§ **What you will do**
Note how many lines in the entries below contain the string "elsewhere", and answer with that number and no other text.

[Image comparison data]
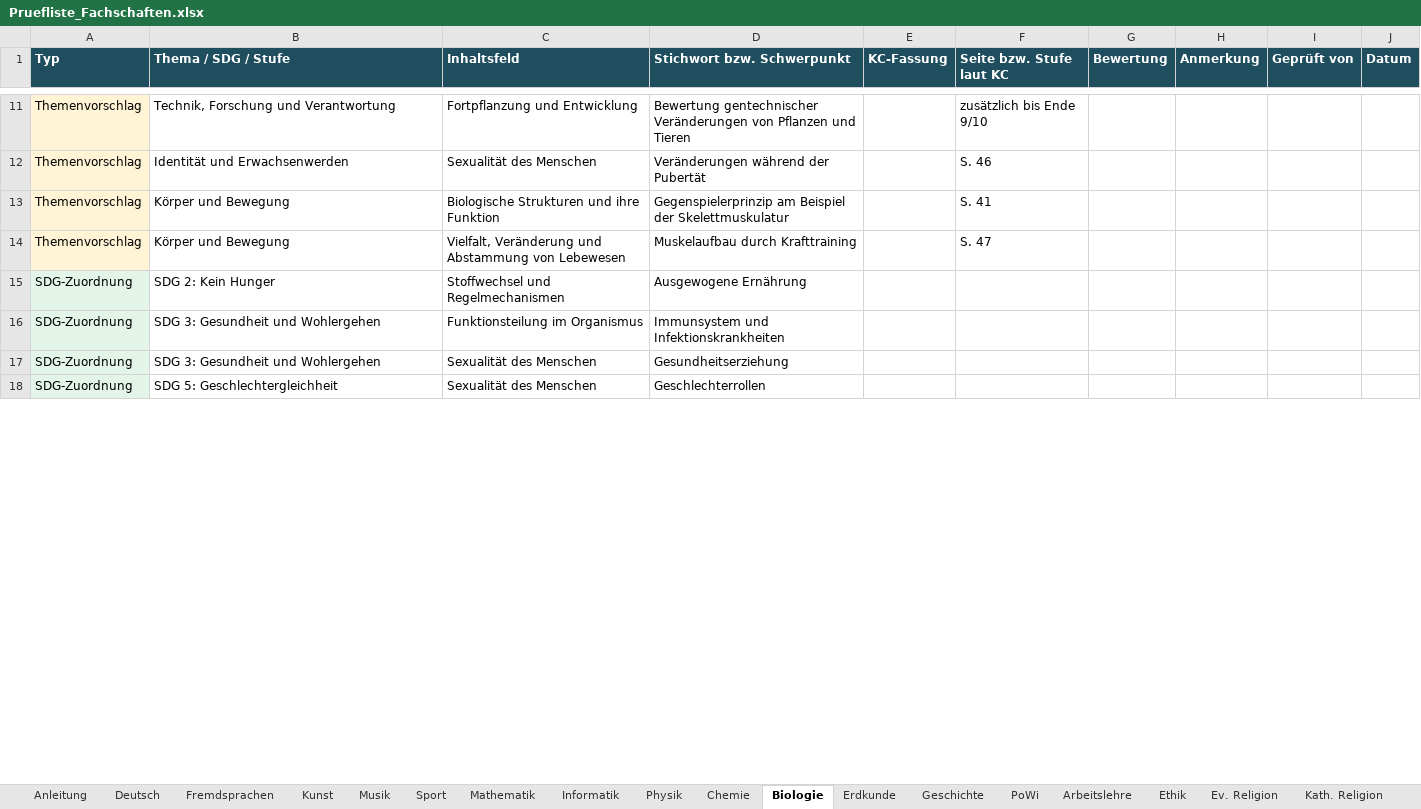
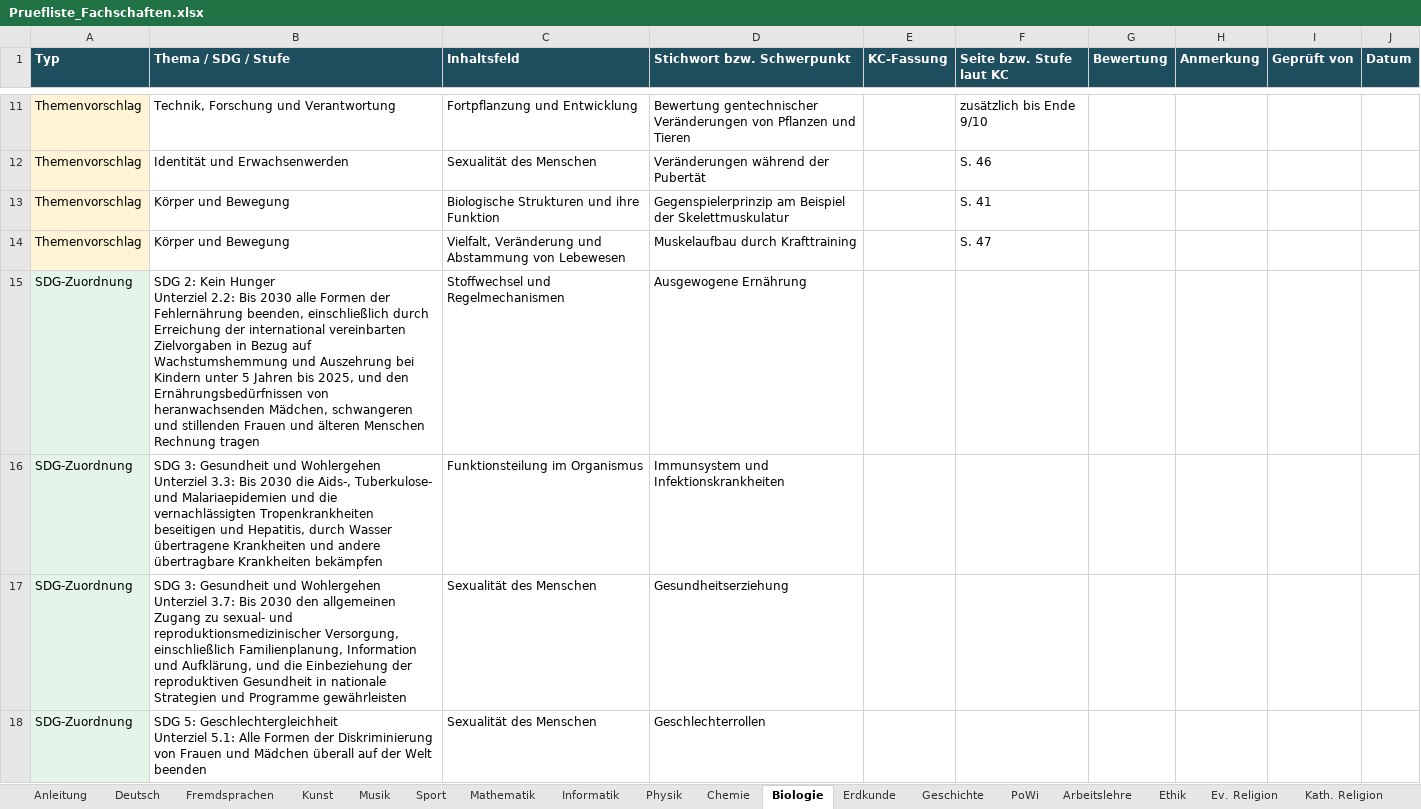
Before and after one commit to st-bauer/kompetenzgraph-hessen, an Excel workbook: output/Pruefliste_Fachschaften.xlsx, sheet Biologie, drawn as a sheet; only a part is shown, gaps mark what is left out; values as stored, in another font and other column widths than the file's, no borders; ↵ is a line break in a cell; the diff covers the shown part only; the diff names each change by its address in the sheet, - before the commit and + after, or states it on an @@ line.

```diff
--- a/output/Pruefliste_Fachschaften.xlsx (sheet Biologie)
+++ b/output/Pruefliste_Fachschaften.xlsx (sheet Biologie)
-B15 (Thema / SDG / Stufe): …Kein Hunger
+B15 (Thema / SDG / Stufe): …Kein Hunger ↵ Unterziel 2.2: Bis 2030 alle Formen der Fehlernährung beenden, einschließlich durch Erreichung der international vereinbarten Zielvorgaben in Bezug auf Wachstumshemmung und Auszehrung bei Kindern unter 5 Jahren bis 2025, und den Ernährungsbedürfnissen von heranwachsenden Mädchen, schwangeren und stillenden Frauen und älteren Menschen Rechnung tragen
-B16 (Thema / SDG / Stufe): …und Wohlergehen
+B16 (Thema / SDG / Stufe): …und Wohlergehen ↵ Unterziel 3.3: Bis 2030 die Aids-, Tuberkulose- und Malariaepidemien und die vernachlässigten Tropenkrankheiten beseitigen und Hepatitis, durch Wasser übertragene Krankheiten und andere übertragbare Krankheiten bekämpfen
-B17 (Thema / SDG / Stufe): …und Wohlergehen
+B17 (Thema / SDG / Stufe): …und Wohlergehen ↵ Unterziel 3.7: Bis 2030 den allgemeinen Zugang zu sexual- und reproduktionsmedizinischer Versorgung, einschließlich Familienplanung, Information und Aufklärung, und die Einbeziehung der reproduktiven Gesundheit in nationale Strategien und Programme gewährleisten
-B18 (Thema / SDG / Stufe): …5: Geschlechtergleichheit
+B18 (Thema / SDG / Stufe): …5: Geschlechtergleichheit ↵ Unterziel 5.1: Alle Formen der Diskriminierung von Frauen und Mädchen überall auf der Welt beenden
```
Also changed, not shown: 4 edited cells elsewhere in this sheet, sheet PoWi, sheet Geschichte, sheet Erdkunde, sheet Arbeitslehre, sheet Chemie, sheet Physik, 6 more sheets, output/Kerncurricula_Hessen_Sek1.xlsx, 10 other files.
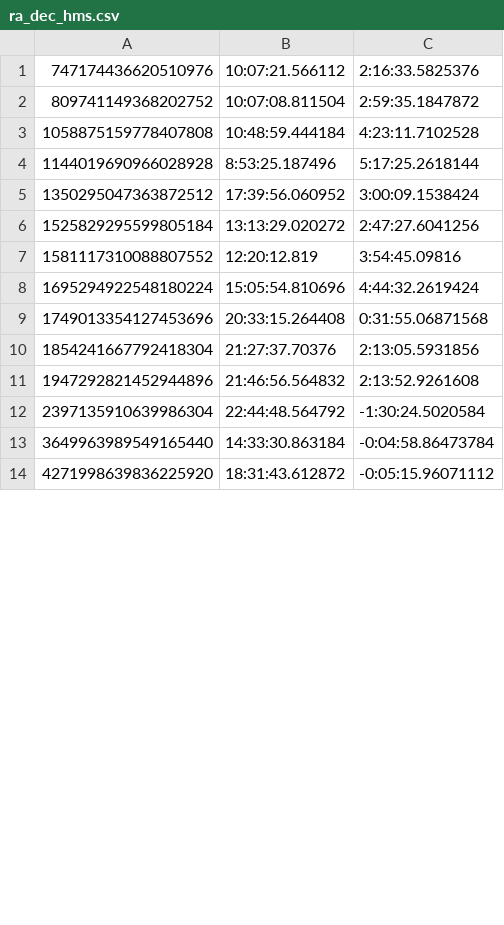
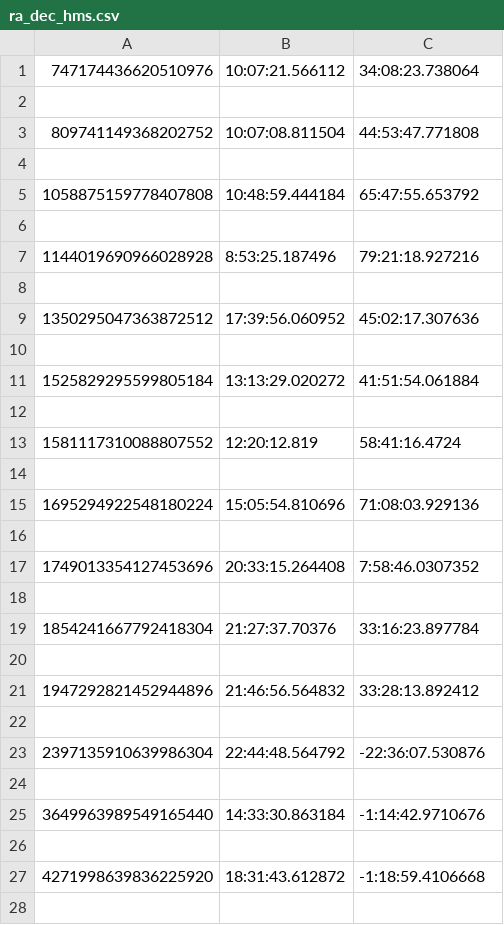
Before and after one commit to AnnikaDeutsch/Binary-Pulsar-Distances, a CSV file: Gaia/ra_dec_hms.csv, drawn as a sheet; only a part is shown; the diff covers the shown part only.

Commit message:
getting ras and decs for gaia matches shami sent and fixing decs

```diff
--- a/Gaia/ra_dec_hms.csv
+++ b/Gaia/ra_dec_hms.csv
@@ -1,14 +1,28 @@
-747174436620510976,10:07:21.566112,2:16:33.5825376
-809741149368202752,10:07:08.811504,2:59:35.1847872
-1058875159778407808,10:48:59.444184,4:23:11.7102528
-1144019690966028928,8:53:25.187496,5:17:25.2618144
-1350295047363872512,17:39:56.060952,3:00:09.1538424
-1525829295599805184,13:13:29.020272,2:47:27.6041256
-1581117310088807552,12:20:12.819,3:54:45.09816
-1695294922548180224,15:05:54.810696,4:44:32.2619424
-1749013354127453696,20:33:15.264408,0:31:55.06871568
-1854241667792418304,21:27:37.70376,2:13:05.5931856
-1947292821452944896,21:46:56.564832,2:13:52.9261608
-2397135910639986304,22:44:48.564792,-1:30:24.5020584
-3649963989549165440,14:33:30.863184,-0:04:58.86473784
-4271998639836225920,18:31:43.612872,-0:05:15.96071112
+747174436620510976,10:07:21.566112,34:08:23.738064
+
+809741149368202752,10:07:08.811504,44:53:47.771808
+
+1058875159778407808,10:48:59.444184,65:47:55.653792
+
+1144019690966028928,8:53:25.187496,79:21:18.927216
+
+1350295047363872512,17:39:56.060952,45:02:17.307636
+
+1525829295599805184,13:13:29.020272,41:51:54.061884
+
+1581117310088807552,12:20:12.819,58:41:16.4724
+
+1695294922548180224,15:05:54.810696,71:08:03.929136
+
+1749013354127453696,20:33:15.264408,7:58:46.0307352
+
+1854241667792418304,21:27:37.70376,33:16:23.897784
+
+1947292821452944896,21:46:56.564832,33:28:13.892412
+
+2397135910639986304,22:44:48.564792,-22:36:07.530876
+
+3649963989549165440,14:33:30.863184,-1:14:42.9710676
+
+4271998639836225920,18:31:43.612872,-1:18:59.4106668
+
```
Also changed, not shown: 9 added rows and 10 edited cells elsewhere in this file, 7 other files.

§ **Exercise output**
2